PATERSON, NJ – Remember this number – 328. That’s how many mail-in votes Mohammed Akhtaruzzaman garnered in Paterson City Council election in May. In that same race, Sonia Torres, the wife of the former mayor, had just 17 absentee votes and Aslon Goow 35.
If those numbers were to repeat themselves for this week’s special election, Akhtaruzzaman would surge past Goow and Torres and reclaim the council seat he lost in a court ruling in September. In other words, Torres’ 142-vote lead over Goow and her 246-vote advantage over Akhtaruzzaman are hardly safe.
“There are still a lot of votes out there that haven’t been counted yet,’’ said John Currie, chairman of the Passaic County Board of Elections. “We probably won’t be able to certify the results until after November 19.’’
The tabulation of the results will be complicated by special election rules implemented in New Jersey to ensure that voters would not be disenfranchised by the weather disaster that left millions of people without power. Moreover, the use of mail-in ballots seems to have become part of the political strategy used by 2nd Ward candidates, as participants say that as many as 1,000 absentee votes were cast in the special election.
“This is all unprecedented,’’ Currie said of the last-minutes changes made in state election regulations in response to the storm.
The numbers from the polls Tuesday night put Torres in front with 1,239, followed by Goow at 1,097, Akhtaruzzaman at 993 Maidul Islam at 515 and Zalal Uddin at 183.
"It's too early to tell,'' Torres said when asked whether she thought her lead would hold up.
There remain three types of ballots that have yet to be counted, Currie said.
First, there are the often controversial and always time-consuming provisional ballots. That’s the way people vote when they show up at an election site and there’s some discrepancy or question about their records. County election officials review all provisional counting those votes deemed valid and tossing the rest.
City officials say thousands of provisional ballots were filed in Paterson on Tuesday. But so far, officials are not sure how many were for the 2nd Ward and how many were valid.
The second category still being counted are votes submitted through email or fax under emergency provisions implemented because of the storm. Currie said the state emergency order required voters to request those ballots by 5 pm on Tuesday, but they would not have to file their votes through those means until the end of business on Fri., Nov. 9.
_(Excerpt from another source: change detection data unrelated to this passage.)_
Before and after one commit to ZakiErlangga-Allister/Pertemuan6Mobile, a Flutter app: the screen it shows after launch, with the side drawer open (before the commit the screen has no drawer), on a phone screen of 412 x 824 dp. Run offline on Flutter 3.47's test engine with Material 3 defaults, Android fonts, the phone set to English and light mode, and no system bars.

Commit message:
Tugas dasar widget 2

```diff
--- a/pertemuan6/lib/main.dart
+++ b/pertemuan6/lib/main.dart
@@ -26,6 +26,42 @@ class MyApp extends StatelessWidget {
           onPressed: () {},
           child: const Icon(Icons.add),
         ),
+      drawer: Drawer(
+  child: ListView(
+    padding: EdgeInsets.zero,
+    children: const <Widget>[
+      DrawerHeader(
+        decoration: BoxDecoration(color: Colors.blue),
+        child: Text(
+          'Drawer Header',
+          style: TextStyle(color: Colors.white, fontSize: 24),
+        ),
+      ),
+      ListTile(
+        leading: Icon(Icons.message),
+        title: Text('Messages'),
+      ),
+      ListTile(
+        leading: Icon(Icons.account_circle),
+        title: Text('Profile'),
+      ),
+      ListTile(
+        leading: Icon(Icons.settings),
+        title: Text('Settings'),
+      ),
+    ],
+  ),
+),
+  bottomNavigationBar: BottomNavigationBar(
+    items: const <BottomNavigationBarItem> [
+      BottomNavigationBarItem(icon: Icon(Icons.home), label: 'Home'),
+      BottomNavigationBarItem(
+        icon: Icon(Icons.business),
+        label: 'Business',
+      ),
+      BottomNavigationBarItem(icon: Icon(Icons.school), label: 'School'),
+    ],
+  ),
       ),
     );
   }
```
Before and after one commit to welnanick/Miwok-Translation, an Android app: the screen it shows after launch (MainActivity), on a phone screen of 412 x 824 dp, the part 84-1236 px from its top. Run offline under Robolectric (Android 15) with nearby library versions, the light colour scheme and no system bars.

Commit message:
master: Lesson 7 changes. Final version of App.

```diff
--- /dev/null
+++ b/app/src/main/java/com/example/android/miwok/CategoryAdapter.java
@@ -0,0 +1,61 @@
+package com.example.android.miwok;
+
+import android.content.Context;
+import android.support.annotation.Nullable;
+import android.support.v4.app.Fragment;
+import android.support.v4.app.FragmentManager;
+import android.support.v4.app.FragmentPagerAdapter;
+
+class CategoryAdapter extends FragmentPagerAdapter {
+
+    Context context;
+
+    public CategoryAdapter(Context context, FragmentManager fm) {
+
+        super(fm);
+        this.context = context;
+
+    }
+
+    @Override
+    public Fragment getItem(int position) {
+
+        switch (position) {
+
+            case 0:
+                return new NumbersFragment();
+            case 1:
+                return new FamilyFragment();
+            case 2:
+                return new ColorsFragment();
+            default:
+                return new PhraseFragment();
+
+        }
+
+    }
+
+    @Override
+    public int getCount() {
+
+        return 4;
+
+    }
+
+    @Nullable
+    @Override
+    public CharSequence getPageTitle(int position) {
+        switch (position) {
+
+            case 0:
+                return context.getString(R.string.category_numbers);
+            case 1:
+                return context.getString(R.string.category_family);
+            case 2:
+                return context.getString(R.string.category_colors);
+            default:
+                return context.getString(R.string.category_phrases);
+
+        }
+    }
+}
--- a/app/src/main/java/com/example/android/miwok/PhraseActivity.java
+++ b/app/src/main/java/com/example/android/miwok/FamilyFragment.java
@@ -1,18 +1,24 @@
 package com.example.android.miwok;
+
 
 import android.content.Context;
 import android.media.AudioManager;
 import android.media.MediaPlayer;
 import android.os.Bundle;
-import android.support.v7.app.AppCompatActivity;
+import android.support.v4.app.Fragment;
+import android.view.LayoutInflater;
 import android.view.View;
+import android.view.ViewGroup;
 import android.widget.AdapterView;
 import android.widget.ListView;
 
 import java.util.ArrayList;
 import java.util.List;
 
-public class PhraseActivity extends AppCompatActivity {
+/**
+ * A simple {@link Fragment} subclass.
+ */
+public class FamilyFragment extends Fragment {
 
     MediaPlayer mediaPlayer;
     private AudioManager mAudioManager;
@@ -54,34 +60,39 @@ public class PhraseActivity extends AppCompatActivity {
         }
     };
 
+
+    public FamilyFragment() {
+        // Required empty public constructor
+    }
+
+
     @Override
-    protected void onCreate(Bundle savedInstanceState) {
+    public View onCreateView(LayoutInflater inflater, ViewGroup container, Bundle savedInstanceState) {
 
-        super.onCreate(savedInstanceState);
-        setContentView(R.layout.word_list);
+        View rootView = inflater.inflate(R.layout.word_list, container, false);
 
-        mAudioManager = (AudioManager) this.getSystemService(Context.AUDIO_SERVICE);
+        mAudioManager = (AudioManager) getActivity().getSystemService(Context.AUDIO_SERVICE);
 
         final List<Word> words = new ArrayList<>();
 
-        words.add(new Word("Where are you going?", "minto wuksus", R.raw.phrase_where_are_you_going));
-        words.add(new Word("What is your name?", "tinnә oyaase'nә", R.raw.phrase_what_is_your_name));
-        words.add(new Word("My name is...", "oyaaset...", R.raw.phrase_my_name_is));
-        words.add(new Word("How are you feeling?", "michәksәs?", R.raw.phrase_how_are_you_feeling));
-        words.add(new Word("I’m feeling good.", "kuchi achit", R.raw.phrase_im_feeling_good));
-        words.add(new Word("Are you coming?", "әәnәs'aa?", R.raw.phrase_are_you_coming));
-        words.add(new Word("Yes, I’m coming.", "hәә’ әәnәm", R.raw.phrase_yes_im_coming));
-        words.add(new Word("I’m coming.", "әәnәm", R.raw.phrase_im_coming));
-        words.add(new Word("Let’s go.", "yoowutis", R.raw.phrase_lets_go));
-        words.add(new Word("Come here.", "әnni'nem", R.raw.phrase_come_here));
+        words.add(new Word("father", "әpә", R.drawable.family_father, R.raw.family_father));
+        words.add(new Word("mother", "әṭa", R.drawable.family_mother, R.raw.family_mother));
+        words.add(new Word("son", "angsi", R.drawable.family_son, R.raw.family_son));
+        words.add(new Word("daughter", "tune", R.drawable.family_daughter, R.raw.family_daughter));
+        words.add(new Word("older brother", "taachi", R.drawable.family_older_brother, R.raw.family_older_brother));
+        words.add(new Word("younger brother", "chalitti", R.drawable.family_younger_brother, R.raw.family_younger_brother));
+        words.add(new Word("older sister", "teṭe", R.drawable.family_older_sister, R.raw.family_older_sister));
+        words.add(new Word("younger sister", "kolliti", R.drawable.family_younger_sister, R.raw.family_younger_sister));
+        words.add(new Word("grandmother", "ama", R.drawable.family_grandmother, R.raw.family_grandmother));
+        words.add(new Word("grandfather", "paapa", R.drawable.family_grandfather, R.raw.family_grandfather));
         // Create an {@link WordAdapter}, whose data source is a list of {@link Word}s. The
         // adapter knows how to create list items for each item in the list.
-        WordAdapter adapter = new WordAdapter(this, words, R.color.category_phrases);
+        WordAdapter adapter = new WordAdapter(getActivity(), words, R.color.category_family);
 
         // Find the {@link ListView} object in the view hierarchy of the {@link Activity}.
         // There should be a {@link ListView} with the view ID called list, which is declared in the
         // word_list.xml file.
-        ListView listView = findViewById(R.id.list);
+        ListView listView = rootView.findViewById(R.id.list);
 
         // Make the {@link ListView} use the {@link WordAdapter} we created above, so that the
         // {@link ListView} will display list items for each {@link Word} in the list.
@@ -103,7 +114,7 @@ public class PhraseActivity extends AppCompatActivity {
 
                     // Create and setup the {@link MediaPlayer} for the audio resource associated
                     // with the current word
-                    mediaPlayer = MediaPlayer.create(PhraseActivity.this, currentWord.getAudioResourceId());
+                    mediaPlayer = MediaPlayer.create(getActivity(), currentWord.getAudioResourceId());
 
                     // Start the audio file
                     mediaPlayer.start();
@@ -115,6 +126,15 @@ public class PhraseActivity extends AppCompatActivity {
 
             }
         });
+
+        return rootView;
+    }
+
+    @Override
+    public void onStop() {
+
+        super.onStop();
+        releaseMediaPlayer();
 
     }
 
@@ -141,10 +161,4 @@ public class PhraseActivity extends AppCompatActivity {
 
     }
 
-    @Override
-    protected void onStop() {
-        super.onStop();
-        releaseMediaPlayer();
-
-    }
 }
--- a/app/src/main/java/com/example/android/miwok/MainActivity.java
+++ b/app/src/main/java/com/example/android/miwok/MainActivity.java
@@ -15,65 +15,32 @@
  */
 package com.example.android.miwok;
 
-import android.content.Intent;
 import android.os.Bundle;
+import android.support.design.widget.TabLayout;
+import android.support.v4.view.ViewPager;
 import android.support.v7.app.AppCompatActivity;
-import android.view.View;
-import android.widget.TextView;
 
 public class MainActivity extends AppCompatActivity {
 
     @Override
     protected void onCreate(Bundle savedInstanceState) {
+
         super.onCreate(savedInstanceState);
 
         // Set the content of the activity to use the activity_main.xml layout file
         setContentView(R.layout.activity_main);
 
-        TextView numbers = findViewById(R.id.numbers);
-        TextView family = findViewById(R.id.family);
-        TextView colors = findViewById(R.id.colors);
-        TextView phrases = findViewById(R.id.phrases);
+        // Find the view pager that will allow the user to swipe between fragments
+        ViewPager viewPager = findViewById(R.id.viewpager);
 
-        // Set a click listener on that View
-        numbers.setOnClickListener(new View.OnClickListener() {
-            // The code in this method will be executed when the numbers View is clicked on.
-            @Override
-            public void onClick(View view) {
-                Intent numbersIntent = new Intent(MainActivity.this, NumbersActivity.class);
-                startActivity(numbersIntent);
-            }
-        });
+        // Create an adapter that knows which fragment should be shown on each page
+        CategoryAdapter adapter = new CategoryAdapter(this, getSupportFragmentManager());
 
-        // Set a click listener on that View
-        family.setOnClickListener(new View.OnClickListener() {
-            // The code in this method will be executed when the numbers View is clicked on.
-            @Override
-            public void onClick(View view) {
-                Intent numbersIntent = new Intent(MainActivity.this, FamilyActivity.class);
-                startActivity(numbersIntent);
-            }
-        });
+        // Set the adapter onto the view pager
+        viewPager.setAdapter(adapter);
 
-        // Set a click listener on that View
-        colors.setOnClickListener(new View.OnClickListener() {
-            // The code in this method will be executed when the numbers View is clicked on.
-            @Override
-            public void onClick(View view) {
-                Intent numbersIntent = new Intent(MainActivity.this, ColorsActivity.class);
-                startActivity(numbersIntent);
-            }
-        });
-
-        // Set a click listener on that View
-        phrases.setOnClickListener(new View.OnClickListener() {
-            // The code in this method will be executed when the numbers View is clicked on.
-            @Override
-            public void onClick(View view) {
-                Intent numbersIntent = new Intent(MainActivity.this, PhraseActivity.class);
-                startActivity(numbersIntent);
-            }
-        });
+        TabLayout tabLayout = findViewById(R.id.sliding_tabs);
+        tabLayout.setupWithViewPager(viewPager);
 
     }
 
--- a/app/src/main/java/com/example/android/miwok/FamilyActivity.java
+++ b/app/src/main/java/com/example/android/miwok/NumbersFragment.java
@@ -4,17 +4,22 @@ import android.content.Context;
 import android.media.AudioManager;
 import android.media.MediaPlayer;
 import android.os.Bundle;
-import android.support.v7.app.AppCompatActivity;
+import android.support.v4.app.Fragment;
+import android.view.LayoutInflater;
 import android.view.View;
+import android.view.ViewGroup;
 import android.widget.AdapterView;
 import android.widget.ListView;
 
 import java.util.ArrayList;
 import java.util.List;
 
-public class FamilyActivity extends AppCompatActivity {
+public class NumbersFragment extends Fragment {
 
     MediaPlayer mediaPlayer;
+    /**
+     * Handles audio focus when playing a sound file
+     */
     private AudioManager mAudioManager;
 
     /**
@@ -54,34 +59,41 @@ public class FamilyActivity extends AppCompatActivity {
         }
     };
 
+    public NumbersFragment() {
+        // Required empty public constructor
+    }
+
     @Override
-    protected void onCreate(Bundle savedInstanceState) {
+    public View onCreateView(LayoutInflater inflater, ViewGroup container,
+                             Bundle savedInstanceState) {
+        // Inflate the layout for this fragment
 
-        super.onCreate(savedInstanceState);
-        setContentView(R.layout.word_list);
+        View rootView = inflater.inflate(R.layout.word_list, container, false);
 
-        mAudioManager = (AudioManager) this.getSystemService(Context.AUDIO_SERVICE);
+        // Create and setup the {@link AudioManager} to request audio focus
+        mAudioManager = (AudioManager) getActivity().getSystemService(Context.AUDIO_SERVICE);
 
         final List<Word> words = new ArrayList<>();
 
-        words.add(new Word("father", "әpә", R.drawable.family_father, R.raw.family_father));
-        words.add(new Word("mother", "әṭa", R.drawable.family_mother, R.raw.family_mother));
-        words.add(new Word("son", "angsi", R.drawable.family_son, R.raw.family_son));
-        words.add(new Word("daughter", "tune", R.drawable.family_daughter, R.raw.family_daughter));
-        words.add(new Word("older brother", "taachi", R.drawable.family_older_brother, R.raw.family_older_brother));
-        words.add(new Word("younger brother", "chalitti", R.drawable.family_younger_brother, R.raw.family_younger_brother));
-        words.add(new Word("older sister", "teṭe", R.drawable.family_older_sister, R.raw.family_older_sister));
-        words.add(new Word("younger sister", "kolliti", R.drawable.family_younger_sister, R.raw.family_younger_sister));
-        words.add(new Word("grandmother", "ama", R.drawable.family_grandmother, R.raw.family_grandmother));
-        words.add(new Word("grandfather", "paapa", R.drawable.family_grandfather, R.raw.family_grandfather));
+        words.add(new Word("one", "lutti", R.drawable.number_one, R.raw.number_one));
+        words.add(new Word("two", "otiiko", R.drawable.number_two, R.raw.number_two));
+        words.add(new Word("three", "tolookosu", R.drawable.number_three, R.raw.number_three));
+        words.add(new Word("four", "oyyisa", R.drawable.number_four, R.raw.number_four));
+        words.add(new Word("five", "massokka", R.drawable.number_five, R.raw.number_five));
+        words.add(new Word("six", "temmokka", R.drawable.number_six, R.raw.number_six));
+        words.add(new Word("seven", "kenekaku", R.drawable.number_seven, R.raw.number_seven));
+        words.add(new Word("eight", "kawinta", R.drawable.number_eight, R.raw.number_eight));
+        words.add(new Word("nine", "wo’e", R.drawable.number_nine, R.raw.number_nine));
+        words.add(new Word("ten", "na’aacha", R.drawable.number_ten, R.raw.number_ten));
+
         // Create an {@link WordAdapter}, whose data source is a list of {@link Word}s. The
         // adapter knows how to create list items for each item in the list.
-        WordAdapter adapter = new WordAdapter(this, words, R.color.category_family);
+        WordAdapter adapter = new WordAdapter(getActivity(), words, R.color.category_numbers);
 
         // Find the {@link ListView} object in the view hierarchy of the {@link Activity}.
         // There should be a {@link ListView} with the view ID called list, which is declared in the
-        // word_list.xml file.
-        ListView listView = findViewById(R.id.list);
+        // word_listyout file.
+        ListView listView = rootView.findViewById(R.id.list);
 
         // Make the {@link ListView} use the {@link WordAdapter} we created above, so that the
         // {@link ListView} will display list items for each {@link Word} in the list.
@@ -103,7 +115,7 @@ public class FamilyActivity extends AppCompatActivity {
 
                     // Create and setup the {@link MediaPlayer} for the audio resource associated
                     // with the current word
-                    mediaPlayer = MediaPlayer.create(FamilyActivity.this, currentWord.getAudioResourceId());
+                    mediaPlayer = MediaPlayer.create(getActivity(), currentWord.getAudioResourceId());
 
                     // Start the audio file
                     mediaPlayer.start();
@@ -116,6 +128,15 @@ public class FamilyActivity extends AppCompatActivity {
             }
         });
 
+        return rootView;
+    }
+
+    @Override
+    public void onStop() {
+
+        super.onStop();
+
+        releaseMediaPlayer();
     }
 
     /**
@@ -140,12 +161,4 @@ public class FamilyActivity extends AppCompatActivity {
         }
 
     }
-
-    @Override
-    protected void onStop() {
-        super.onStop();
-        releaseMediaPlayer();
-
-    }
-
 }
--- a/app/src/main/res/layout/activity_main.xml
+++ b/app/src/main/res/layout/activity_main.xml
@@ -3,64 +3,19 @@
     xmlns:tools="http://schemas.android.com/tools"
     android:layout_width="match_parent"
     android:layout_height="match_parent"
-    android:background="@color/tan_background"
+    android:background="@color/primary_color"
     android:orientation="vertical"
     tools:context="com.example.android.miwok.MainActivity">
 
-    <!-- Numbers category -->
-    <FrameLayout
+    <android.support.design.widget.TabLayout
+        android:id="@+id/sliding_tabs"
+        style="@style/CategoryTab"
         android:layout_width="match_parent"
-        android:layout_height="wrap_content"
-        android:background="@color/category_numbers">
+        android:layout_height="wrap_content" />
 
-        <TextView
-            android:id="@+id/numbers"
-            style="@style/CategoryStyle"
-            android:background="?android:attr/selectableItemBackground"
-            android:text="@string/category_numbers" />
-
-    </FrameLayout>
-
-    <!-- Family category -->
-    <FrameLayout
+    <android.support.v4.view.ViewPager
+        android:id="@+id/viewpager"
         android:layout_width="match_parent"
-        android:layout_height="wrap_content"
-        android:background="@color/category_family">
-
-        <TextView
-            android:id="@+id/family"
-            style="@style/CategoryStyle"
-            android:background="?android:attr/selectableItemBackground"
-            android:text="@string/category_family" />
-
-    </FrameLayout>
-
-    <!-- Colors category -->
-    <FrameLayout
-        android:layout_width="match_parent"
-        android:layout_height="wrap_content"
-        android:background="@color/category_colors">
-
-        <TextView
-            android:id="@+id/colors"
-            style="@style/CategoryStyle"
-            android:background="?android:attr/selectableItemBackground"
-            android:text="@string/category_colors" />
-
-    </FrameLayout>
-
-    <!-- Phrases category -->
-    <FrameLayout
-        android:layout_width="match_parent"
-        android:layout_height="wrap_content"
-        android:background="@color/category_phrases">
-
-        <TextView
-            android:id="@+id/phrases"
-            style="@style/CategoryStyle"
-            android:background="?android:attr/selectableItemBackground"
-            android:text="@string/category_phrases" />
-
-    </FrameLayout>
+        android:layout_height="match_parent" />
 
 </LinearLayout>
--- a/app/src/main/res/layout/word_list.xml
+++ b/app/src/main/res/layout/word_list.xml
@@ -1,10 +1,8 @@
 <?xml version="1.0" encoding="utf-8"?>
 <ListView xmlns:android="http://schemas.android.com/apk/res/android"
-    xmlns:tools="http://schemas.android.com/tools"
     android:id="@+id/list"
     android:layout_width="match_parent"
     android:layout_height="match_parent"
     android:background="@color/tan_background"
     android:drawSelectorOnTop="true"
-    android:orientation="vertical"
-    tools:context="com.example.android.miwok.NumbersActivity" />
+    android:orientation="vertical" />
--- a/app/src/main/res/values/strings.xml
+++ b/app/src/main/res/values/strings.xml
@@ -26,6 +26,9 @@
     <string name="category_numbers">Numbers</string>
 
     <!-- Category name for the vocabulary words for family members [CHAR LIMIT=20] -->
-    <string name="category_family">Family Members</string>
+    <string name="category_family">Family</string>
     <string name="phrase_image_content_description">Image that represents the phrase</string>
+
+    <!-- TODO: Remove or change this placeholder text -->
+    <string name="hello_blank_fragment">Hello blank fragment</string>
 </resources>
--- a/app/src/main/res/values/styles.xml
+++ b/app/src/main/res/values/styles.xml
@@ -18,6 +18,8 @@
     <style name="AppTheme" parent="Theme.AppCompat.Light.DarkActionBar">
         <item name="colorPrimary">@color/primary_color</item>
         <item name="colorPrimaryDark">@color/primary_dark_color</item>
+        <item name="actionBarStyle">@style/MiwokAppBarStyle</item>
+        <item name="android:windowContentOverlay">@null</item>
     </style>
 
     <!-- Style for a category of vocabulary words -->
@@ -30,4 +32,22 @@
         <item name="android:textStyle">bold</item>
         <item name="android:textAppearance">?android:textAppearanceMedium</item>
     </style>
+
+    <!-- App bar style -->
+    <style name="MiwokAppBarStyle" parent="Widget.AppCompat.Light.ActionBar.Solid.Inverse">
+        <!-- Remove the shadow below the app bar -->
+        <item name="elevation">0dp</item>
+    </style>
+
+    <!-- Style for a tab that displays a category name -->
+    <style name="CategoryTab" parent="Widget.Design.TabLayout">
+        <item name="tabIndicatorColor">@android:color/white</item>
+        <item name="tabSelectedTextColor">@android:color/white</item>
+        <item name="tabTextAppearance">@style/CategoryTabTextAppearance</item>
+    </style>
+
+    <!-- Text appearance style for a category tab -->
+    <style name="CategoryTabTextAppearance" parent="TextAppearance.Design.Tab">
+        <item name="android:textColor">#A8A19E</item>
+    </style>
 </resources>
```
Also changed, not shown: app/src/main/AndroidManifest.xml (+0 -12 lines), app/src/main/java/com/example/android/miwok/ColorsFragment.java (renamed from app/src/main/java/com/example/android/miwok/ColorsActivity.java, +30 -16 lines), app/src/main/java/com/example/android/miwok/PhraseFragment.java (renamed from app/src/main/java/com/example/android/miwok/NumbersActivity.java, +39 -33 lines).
Finally, there are the mail-in ballots, also known as absentee. Those numbers throughout the area are higher than normal for two reasons. First, it was a presidential election, in which participation tends to be greater.
Secondly, under emergency provisions, folks were allowed to submit “mail-in” ballots in person at county offices during the weekend and on Monday. More than 600 people in Passaic County did that on Sunday alone.
Currie said the state’s executive order on this election said that any write-in ballots that get to the county offices by November 19 should be counted, as long as they were postmarked November 5. That means votes could keep coming in for another 12 days, depending on storm-related delays in the postal system.
The count of the mail-in ballots already has begun and some political insiders say the early numbers show Akhtaruzzaman gaining ground. The question is whether he’ll be able to cover enough ground to surmount Torres’ lead.
Several of the campaigns in the 2nd Ward acknowledged actively helping supporters fill out absentee ballots for their candidates. Henry Sosa, Akhtaruzzaman’s campaign manager, said he expected to get at least 347 extra votes through the mail-in ballots. Torres said she expected to get several hundred absentee votes. “We gave them the application and let them handle it,’’ she said.
Goow said he was concerned about widespread irregularities at the polls on Tuesday. He maintained that some people who showed up to vote were told they couldn’t because someone already had submitted an absentee on their behalf. In other instances, he asserted, people were allowed to vote who were not Paterson residents.
“We’ve got some big problems,’’ said Goow, who had represented the 2nd Ward for 12 years before he was beaten by Akhtaruzzaman in May. It was Goow’s successful lawsuit challenging Akhtaruzzaman’s candidacy that resulted in the need for the special election.
“I’m not sitting on a pile of cash that I can keep challenging every time,’’ the former councilman said. “If Sonia Torres wins, you know what, I’ll probably call it a day,’’ he added.
Sosa, meanwhile, said the Akhtaruzzaman camp would not mind if Torres ended up the winner. “If Sonia Torres becomes councilwoman, Mohammed will be working with her from Day 1,’’ Sosa said.
Sosa asserted that a victory for Torres or Akhtaruzzaman would send the message that “the voters of the 2nd Ward do not want Aslon Goow as their councilman.’’
Indeed, it seems that Torres benefited from the battle between Goow and Akhtaruzzaman. “She kept her campaign clean and positive,’’ said her husband, Jose “Joey” Torres, the former mayor. “She was the only one talking about issues and talking about a platform.’’